WHAT IS BEING ASKED
Write out every line below that contains "EntityRef".
--- DATASET Enclosed Below ---
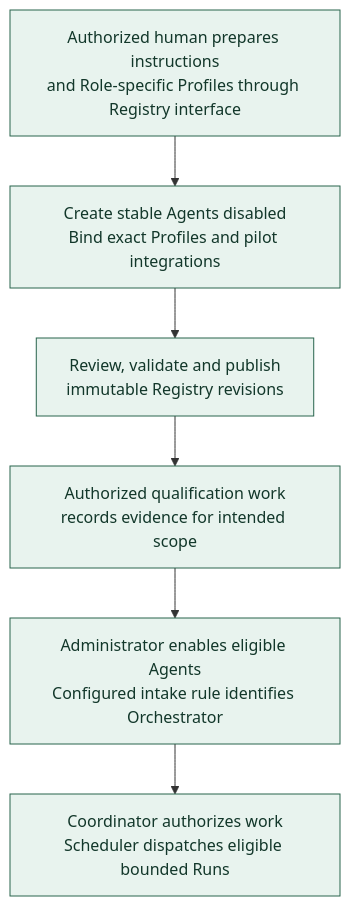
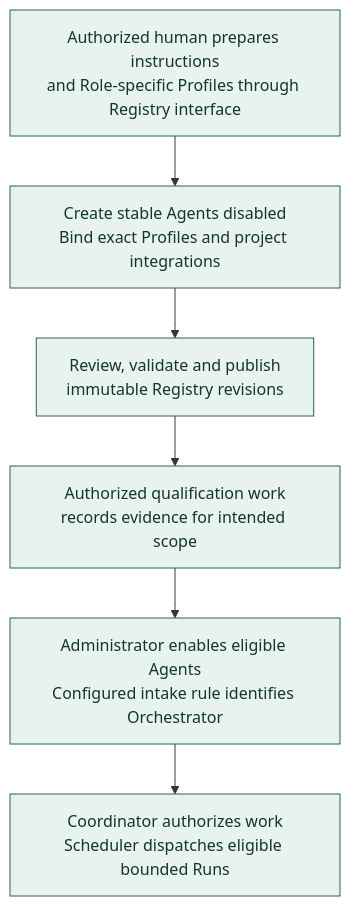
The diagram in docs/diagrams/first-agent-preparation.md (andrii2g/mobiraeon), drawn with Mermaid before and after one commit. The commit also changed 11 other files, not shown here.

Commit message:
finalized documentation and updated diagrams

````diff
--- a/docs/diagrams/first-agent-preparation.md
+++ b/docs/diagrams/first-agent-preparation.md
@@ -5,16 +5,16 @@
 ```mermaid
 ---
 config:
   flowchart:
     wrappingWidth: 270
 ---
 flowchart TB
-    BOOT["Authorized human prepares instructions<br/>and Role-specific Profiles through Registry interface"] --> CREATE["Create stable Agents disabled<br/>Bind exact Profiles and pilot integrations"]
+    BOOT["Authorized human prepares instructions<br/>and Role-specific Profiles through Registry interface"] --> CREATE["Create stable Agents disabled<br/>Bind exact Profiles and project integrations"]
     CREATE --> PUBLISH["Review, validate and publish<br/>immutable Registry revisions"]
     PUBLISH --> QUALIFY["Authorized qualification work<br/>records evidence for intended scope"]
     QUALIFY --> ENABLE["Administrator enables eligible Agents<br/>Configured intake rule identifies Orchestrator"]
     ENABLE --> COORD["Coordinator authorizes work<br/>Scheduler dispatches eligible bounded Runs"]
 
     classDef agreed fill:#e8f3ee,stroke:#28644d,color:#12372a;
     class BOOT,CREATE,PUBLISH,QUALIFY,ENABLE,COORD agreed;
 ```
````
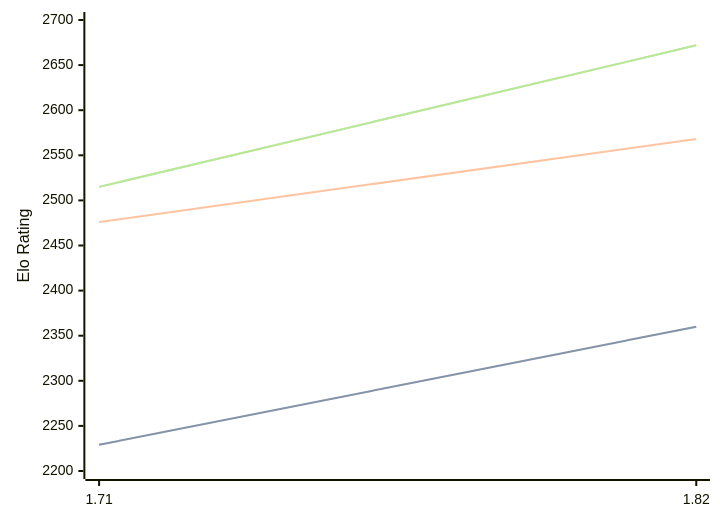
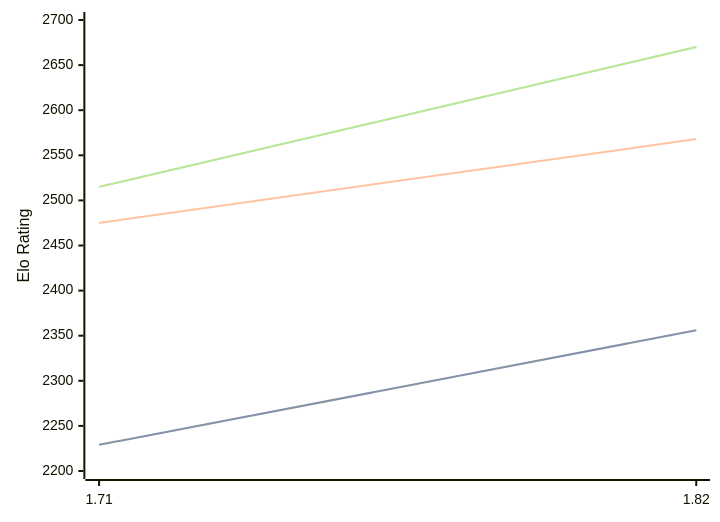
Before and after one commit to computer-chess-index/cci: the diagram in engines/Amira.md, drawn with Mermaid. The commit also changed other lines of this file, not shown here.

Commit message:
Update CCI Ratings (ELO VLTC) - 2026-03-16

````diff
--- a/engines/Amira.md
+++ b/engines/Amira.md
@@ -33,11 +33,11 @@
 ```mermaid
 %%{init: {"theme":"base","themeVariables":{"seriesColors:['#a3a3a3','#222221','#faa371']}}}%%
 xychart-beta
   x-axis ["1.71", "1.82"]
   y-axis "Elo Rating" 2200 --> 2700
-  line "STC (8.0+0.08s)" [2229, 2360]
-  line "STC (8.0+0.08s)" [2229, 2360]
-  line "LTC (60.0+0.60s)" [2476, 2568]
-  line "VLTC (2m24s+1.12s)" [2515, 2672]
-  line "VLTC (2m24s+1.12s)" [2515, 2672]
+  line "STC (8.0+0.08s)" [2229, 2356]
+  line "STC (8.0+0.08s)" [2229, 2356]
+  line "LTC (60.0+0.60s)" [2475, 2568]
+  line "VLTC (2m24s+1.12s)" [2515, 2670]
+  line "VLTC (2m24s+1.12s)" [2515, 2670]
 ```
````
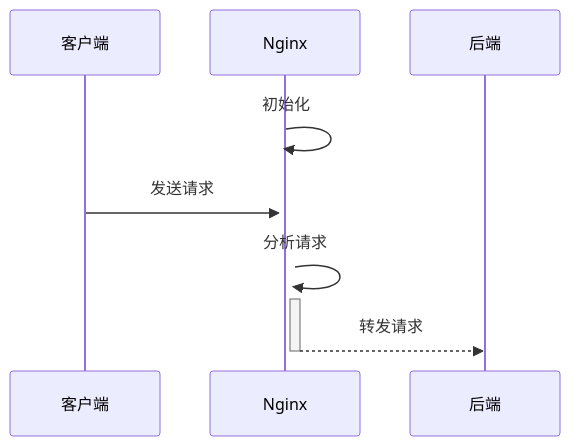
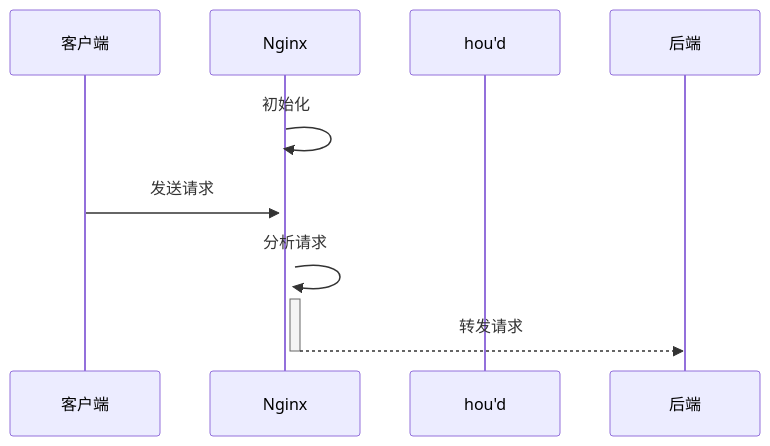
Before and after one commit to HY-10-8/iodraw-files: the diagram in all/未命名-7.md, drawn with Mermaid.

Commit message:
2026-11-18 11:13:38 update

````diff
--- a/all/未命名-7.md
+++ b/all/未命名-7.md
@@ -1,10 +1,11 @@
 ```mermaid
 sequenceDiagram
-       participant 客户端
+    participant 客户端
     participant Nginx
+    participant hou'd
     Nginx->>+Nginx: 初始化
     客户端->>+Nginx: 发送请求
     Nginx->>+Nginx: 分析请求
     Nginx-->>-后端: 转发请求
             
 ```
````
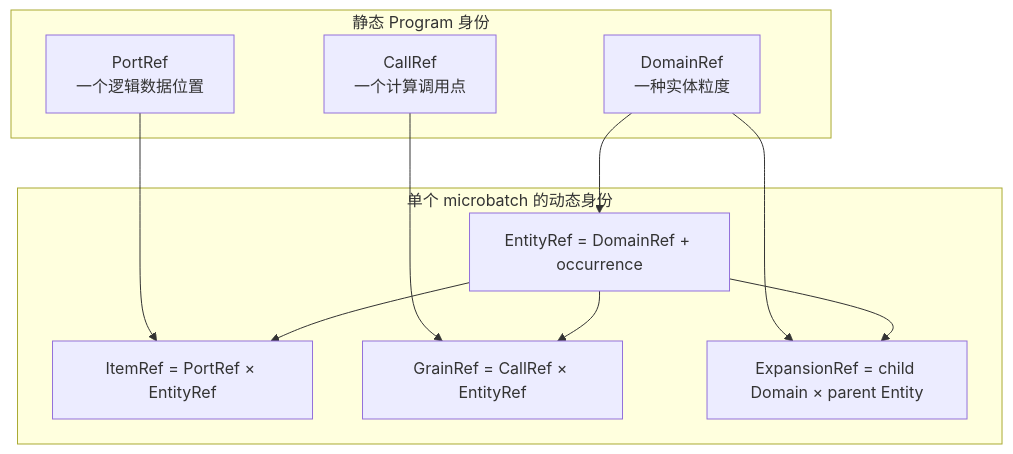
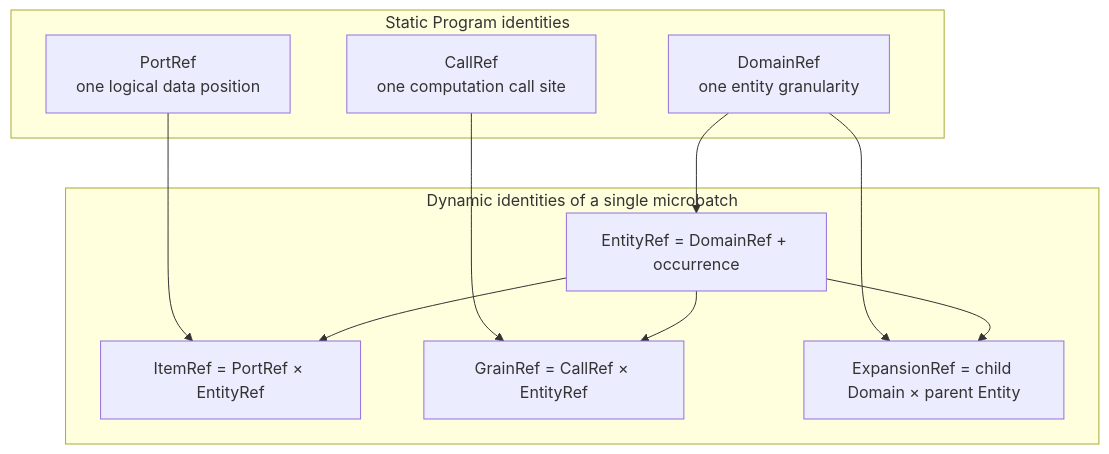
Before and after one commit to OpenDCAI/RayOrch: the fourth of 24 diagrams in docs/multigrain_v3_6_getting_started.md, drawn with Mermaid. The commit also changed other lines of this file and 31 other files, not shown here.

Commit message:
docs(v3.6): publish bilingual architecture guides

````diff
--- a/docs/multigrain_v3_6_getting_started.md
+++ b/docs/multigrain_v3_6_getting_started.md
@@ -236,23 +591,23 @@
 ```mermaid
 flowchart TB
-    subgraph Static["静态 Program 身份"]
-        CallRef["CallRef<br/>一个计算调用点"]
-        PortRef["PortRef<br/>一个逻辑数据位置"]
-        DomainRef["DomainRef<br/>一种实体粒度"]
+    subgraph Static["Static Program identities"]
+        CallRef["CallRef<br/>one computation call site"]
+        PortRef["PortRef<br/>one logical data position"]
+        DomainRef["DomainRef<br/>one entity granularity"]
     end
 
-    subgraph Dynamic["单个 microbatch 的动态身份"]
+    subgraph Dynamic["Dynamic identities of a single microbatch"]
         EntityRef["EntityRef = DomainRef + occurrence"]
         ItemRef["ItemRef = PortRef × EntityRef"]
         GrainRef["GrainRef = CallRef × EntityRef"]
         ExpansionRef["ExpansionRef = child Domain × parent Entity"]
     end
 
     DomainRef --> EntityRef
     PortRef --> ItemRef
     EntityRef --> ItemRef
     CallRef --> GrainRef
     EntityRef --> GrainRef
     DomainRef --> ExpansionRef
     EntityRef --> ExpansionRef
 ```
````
--- End of Enclosed DATASET ---
RESULT OF THIS TASK
         EntityRef["EntityRef = DomainRef + occurrence"]
         ItemRef["ItemRef = PortRef × EntityRef"]
         GrainRef["GrainRef = CallRef × EntityRef"]
     DomainRef --> EntityRef
     EntityRef --> ItemRef
     EntityRef --> GrainRef
     EntityRef --> ExpansionRef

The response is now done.